Search the entries below for "xlsx". Report each line where it occurs.

**Data extracted from a collection**
==============================

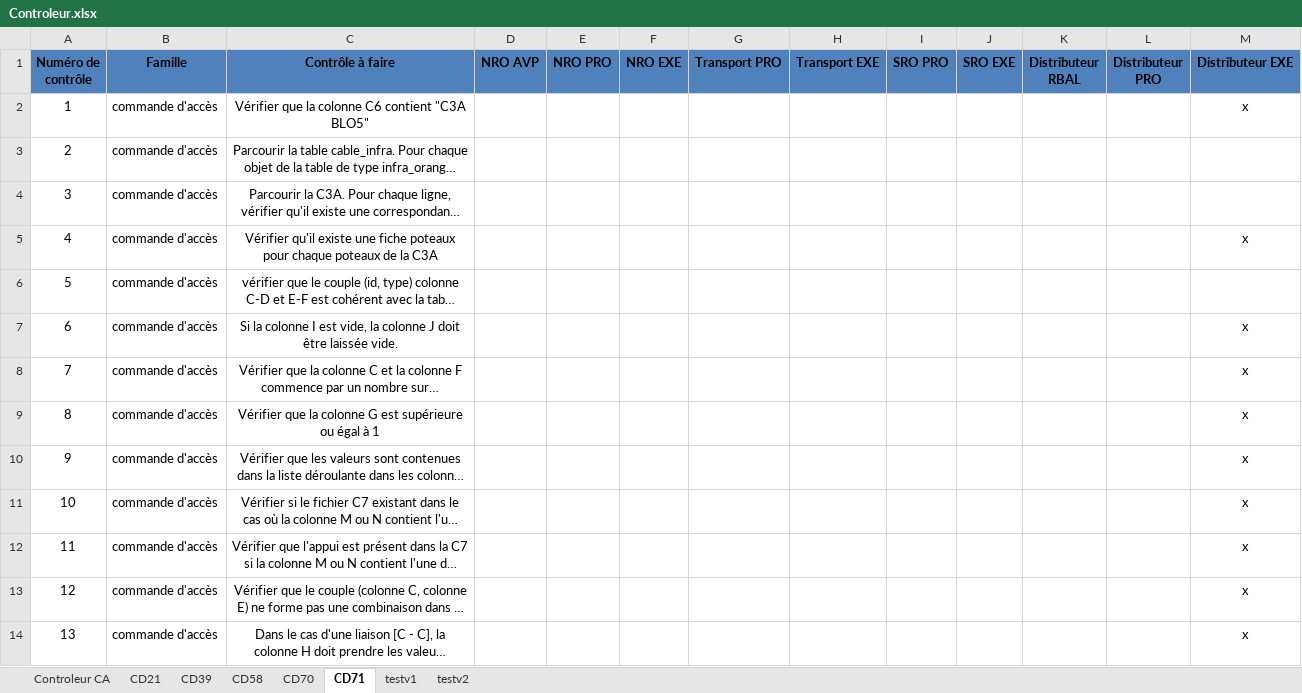
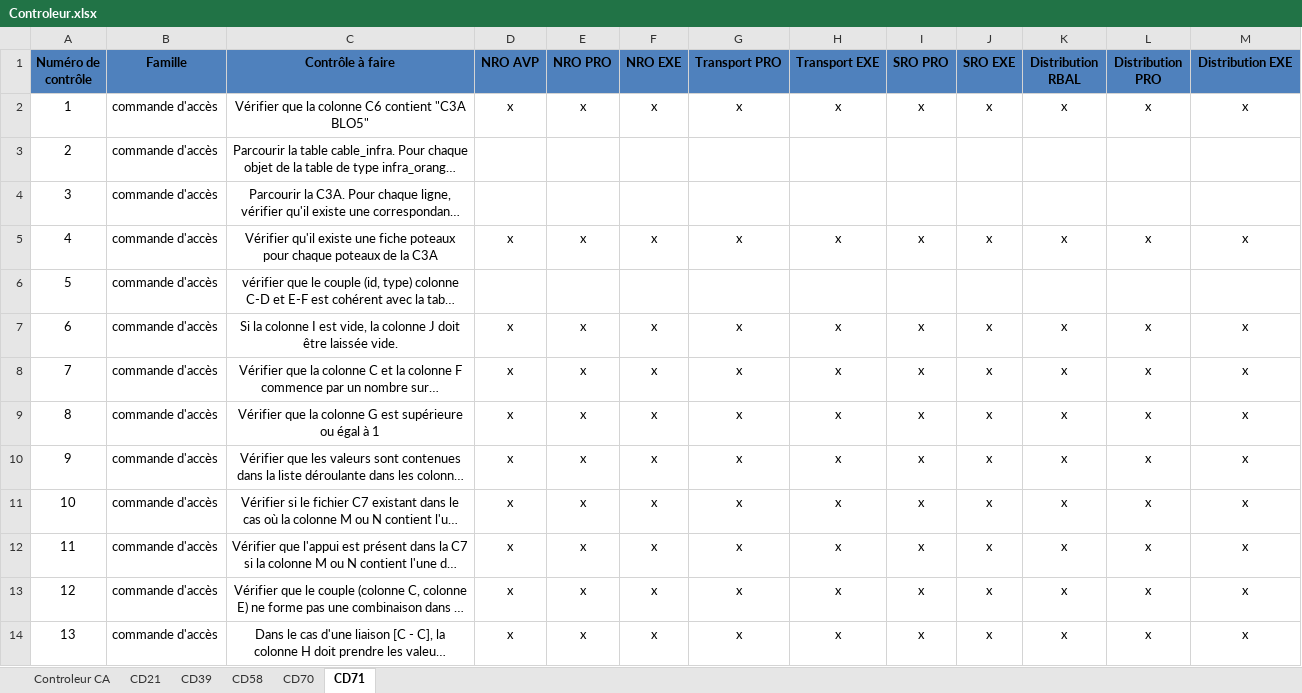
Before and after one commit to sbenamar/Controleur_GCBLO-, an Excel workbook: Documentation/Controleur.xlsx, sheet CD71, drawn as a sheet; only a part is shown; long unchanged cells end in …; values as stored, in another font and other column widths than the file's, no borders; the diff covers the shown part only; the diff names each change by its address in the sheet, - before the commit and + after, or states it on an @@ line.

Commit message:
***Livrable V5*** - Inverser la reference et le type livrable dans l'affichage graphique - Empêcher les mauvaises combinaisons entre ces deux informations avant le lancement des contrôles avec affichage d'une alerte d'erreur - Forcer, pour la livraison v5, la copie de la configuration de testv2 pour chaque département afin d'avoir une structure commune simplifiée (tous les fichiers dans commande) - Suppression des jeux de test donc dans la liste déroulante et dans le Controleur.xlsx pour les testv1 et testv2 - Inversion de la liste des types de livrables en affichage - "Distributeur" devient "Distribution" - Suppression d'un champ contrôlé de point technique car obsolète - ebp devient bp pour les champs de prises car l'appellation a été modifiée

```diff
--- a/Documentation/Controleur.xlsx (sheet CD71)
+++ b/Documentation/Controleur.xlsx (sheet CD71)
-sheet tab: testv1
-sheet tab: testv2
-K1: Distributeur RBAL
+K1: Distribution RBAL
-L1: Distributeur PRO
+L1: Distribution PRO
-M1: Distributeur EXE
+M1: Distribution EXE
-D2 (NRO AVP): (empty)
+D2 (NRO AVP): x
-E2 (NRO PRO): (empty)
+E2 (NRO PRO): x
-F2 (NRO EXE): (empty)
+F2 (NRO EXE): x
-G2 (Transport PRO): (empty)
+G2 (Transport PRO): x
-H2 (Transport EXE): (empty)
+H2 (Transport EXE): x
-I2 (SRO PRO): (empty)
+I2 (SRO PRO): x
-J2 (SRO EXE): (empty)
+J2 (SRO EXE): x
-K2 (Distribution RBAL): (empty)
+K2 (Distribution RBAL): x
-L2 (Distribution PRO): (empty)
+L2 (Distribution PRO): x
-D5 (NRO AVP): (empty)
+D5 (NRO AVP): x
-E5 (NRO PRO): (empty)
+E5 (NRO PRO): x
-F5 (NRO EXE): (empty)
+F5 (NRO EXE): x
-G5 (Transport PRO): (empty)
+G5 (Transport PRO): x
-H5 (Transport EXE): (empty)
+H5 (Transport EXE): x
-I5 (SRO PRO): (empty)
+I5 (SRO PRO): x
-J5 (SRO EXE): (empty)
+J5 (SRO EXE): x
-K5 (Distribution RBAL): (empty)
+K5 (Distribution RBAL): x
-L5 (Distribution PRO): (empty)
+L5 (Distribution PRO): x
-D7:D14 (NRO AVP): (empty)
+D7:D14 (NRO AVP): x
-E7:E14 (NRO PRO): (empty)
+E7:E14 (NRO PRO): x
-F7:F14 (NRO EXE): (empty)
+F7:F14 (NRO EXE): x
-G7:G14 (Transport PRO): (empty)
+G7:G14 (Transport PRO): x
-H7:H14 (Transport EXE): (empty)
+H7:H14 (Transport EXE): x
-I7:I14 (SRO PRO): (empty)
+I7:I14 (SRO PRO): x
-J7:J14 (SRO EXE): (empty)
+J7:J14 (SRO EXE): x
-K7:K14 (Distribution RBAL): (empty)
+K7:K14 (Distribution RBAL): x
-L7:L14 (Distribution PRO): (empty)
+L7:L14 (Distribution PRO): x
```
Also changed, not shown: 101 edited cells elsewhere in this sheet, sheet CD70, sheet CD39, sheet CD58, sheet CD21, 5 other files.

==============================

**ANSWER AREA**
Before and after one commit to sbenamar/Controleur_GCBLO-, an Excel workbook: Documentation/Controleur.xlsx, sheet CD71, drawn as a sheet; only a part is shown; long unchanged cells end in …; values as stored, in another font and other column widths than the file's, no borders; the diff covers the shown part only; the diff names each change by its address in the sheet, - before the commit and + after, or states it on an @@ line.
***Livrable V5*** - Inverser la reference et le type livrable dans l'affichage graphique - Empêcher les mauvaises combinaisons entre ces deux informations avant le lancement des contrôles avec affichage d'une alerte d'erreur - Forcer, pour la livraison v5, la copie de la configuration de testv2 pour chaque département afin d'avoir une structure commune simplifiée (tous les fichiers dans commande) - Suppression des jeux de test donc dans la liste déroulante et dans le Controleur.xlsx pour les testv1 et testv2 - Inversion de la liste des types de livrables en affichage - "Distributeur" devient "Distribution" - Suppression d'un champ contrôlé de point technique car obsolète - ebp devient bp pour les champs de prises car l'appellation a été modifiée
--- a/Documentation/Controleur.xlsx (sheet CD71)
+++ b/Documentation/Controleur.xlsx (sheet CD71)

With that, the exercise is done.